would it mean that you were g a y, or a l e s b i a n, or whatever word you were supposed to call it, if you liked only one particular girl?
Mattie, a star student and passionate reader, is delighted when her English teacher announces the eighth grade will be staging Romeo and Juliet. And she is even more excited when, after a series of events, she finds herself playing Romeo, opposite Gemma Braithwaite’s Juliet. Gemma, the new girl at school, is brilliant, pretty, outgoing—and, if all that wasn’t enough: British.
As the cast prepares for opening night, Mattie finds herself growing increasingly attracted to Gemma and confused, since, just days before, she had found herself crushing on a boy named Elijah. Is it possible to have a crush on both boys AND girls? If that wasn’t enough to deal with, things backstage at the production are starting to rival any Shakespearean drama! In this sweet and funny look at the complicated nature of middle school romance, Mattie learns how to be the lead player in her own life.
This was an incredibly cute read. Sometimes I found myself eye-rolling at the… obnoxiousness of middle school drama but I’m sure I was that obnoxious in middle school, so I got over it.
I remember, when I was a… senior? Probably a senior, I couldn’t figure out why I was so weirdly obsessed with this girl and I spent most of the homecoming dance orchestrating ways to walk past her and honestly I sympathize with Mattie so much with this inner realization of ‘oh shit I’m not straight’, and my friend was the one who told me what I was feeling.
Eventually, seven years later I realized I was asexual but that’s a different book.
“Just because I’m over Elijah doesn’t mean I can’t crush on a boy.”
*dances* explicit, positive bisexual representation in a middle grade book? This is a thing of beauty.
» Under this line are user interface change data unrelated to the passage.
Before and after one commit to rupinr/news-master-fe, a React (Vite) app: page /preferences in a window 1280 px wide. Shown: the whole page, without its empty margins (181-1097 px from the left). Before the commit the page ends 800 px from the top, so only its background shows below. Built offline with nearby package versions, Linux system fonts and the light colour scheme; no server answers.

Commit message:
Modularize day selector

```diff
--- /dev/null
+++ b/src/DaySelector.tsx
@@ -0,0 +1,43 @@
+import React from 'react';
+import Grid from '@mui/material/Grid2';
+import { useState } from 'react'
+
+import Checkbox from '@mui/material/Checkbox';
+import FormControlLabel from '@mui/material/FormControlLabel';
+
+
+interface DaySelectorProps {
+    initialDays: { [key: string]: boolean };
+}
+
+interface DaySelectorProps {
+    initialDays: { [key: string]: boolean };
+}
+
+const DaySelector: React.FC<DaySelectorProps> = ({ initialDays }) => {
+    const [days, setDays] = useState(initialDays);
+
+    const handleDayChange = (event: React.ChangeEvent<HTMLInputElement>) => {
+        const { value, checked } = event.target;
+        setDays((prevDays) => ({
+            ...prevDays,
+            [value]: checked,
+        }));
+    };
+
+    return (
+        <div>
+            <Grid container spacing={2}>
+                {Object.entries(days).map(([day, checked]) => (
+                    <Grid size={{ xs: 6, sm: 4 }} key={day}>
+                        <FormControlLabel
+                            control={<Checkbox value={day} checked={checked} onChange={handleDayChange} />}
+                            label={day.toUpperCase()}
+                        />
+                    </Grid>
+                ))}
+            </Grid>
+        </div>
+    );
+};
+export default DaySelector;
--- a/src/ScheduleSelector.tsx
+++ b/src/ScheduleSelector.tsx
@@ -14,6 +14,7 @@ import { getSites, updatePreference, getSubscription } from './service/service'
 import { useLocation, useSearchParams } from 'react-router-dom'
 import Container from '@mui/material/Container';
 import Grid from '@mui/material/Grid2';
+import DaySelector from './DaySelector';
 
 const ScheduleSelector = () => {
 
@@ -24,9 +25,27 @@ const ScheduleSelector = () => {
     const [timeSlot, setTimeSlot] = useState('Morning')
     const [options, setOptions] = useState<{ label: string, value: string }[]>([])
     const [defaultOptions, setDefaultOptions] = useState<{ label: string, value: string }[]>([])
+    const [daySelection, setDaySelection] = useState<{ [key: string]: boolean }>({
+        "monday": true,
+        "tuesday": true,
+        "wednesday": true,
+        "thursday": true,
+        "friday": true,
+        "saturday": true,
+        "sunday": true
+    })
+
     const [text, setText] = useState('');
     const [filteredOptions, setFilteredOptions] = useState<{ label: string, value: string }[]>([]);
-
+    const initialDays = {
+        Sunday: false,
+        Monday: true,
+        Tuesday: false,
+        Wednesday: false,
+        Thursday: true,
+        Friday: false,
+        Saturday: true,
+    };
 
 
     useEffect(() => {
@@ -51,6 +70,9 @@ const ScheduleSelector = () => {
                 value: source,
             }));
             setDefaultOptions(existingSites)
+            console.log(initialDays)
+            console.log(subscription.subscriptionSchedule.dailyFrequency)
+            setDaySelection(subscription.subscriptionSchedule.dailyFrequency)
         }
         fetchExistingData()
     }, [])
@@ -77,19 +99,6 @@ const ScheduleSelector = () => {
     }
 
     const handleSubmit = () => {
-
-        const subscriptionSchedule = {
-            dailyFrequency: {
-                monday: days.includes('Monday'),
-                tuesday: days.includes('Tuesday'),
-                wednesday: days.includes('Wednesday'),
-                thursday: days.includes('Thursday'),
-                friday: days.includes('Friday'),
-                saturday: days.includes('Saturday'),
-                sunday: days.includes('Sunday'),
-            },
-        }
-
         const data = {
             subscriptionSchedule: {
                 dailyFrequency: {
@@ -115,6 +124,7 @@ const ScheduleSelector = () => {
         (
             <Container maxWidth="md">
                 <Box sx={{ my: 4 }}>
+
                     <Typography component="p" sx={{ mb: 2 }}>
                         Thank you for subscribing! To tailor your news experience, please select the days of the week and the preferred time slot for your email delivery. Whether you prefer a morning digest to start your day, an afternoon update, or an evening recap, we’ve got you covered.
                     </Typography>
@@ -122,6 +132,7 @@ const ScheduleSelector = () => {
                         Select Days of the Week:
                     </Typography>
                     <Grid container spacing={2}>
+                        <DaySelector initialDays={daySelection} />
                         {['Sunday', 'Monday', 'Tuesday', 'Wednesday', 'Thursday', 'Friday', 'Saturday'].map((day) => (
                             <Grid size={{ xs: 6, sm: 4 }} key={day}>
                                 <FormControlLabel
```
The ending wasn’t what I was expecting, not in the least, but now that I think about it, I think it’s definitely better that way.
10 out of 5 stars.
Rating: ★★★★★ (5/5 stars)